_Task prompt:_
Report the number of lines below in which the word "never" occurs. Nothing else is needed.

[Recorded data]
▬▬▬▬▬▬

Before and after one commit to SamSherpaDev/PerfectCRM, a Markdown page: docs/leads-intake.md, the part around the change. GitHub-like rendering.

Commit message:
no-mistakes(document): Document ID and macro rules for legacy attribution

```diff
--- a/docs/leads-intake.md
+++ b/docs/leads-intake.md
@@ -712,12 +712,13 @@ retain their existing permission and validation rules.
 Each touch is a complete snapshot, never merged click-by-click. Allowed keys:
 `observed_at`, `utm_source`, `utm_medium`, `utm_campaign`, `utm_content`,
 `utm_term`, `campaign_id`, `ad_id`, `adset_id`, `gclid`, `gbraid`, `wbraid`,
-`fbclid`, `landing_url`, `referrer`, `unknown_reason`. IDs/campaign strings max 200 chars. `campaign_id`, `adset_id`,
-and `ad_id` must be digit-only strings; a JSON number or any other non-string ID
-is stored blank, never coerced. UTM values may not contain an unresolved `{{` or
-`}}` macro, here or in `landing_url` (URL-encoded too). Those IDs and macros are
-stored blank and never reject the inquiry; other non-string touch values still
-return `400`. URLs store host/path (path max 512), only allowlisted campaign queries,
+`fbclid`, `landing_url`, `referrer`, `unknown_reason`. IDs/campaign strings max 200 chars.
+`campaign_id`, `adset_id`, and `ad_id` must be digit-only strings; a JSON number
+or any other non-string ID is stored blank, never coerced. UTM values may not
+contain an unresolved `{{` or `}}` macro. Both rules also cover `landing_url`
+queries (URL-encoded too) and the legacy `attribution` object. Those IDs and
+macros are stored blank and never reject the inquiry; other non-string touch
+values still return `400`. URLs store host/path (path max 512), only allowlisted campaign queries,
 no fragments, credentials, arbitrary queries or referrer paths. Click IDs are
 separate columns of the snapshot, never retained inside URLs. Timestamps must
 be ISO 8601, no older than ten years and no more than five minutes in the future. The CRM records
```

▬▬▬▬▬▬

_Answer area:_
6